## TASK PROMPT
Repeat every record word for word and omit the images.

### PROVIDED MATERIAL

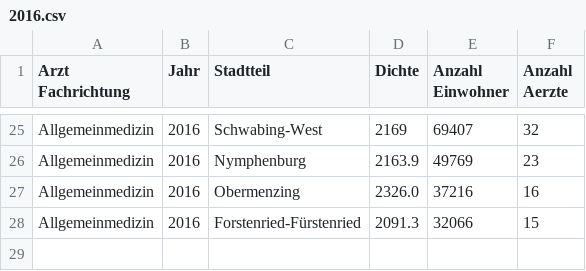
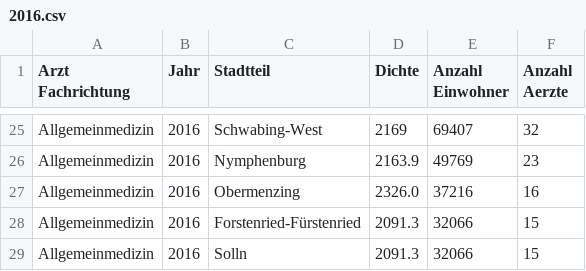
Before and after one commit to SaschaSZ/gdv, a CSV file: 2016.csv, drawn as a sheet; only a part is shown, gaps mark what is left out; the diff names each change by its address in the sheet, - before the commit and + after, or states it on an @@ line.

Commit message:
Update 2016.csv

```diff
--- a/2016.csv
+++ b/2016.csv
+row 29: Allgemeinmedizin | 2016 | Solln | 2091.3 | 32066 | 15
```
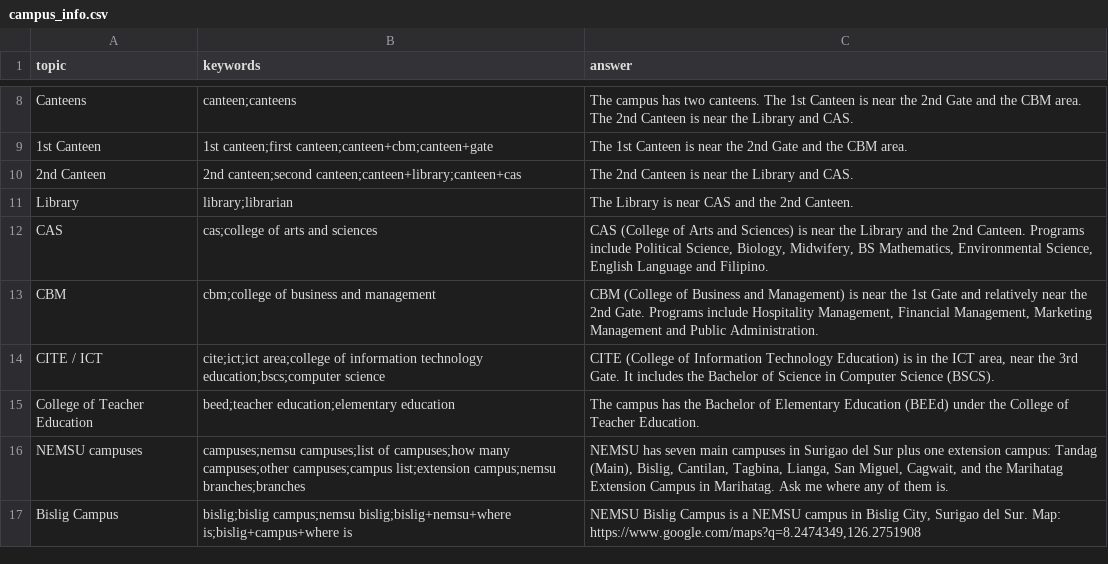
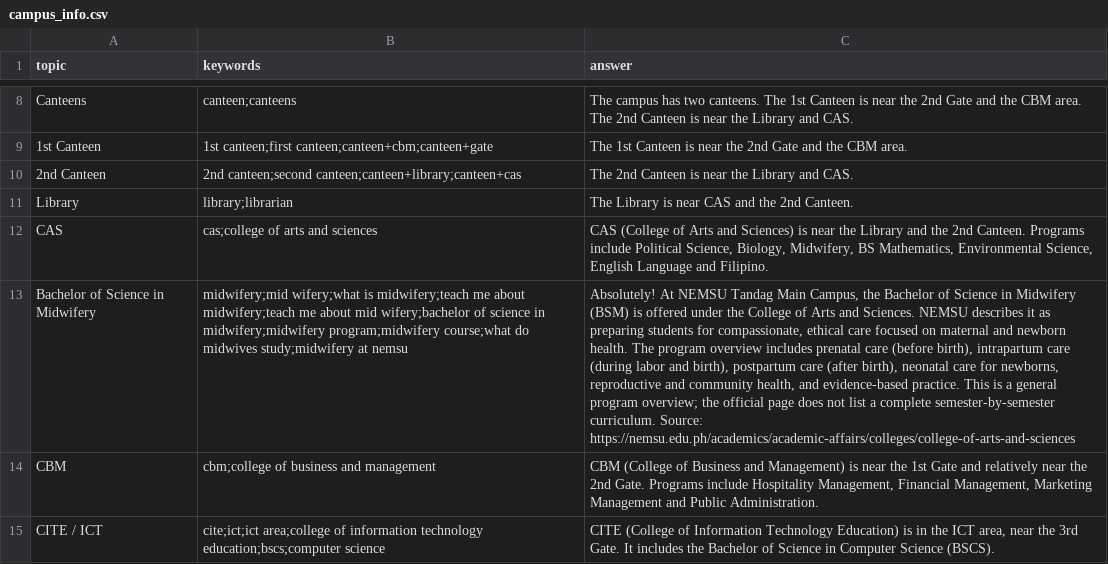
Before and after one commit to jpconwi/campusense, a CSV file: backend/seed/campus_info.csv, drawn as a sheet; only a part is shown, gaps mark what is left out; the shorter side is filled out with more unchanged rows; the diff names each change by its address in the sheet, - before the commit and + after, or states it on an @@ line.

```diff
--- a/backend/seed/campus_info.csv
+++ b/backend/seed/campus_info.csv
+row 13: Bachelor of Science in Midwifery | midwifery;mid wifery;what is midwifery;teach me about midwifery;teach me about mid wifery;bachelor of science in midwifery;midwifery program;midwifery course;what do midwives study;midwifery at nemsu | Absolutely! At NEMSU Tandag Main Campus, the Bachelor of Science in Midwifery (BSM) is offered under the College of Arts and Sciences. NEMSU describes it as preparing students for compassionate, ethical care focused on maternal and newborn health. The program overview includes prenatal care (before birth), intrapartum care (during labor and birth), postpartum care (after birth), neonatal care for newborns, reproductive and community health, and evidence-based practice. This is a general program overview; the official page does not list a complete semester-by-semester curriculum. Source: https://nemsu.edu.ph/academics/academic-affairs/colleges/college-of-arts-and-sciences
```
Also changed, not shown: 1 other file.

######

## THE COMPLETED TASK
Before and after one commit to SaschaSZ/gdv, a CSV file: 2016.csv, drawn as a sheet; only a part is shown, gaps mark what is left out; the diff names each change by its address in the sheet, - before the commit and + after, or states it on an @@ line.

Commit message:
Update 2016.csv

```diff
--- a/2016.csv
+++ b/2016.csv
+row 29: Allgemeinmedizin | 2016 | Solln | 2091.3 | 32066 | 15
```
Before and after one commit to jpconwi/campusense, a CSV file: backend/seed/campus_info.csv, drawn as a sheet; only a part is shown, gaps mark what is left out; the shorter side is filled out with more unchanged rows; the diff names each change by its address in the sheet, - before the commit and + after, or states it on an @@ line.

```diff
--- a/backend/seed/campus_info.csv
+++ b/backend/seed/campus_info.csv
+row 13: Bachelor of Science in Midwifery | midwifery;mid wifery;what is midwifery;teach me about midwifery;teach me about mid wifery;bachelor of science in midwifery;midwifery program;midwifery course;what do midwives study;midwifery at nemsu | Absolutely! At NEMSU Tandag Main Campus, the Bachelor of Science in Midwifery (BSM) is offered under the College of Arts and Sciences. NEMSU describes it as preparing students for compassionate, ethical care focused on maternal and newborn health. The program overview includes prenatal care (before birth), intrapartum care (during labor and birth), postpartum care (after birth), neonatal care for newborns, reproductive and community health, and evidence-based practice. This is a general program overview; the official page does not list a complete semester-by-semester curriculum. Source: https://nemsu.edu.ph/academics/academic-affairs/colleges/college-of-arts-and-sciences
```
Also changed, not shown: 1 other file.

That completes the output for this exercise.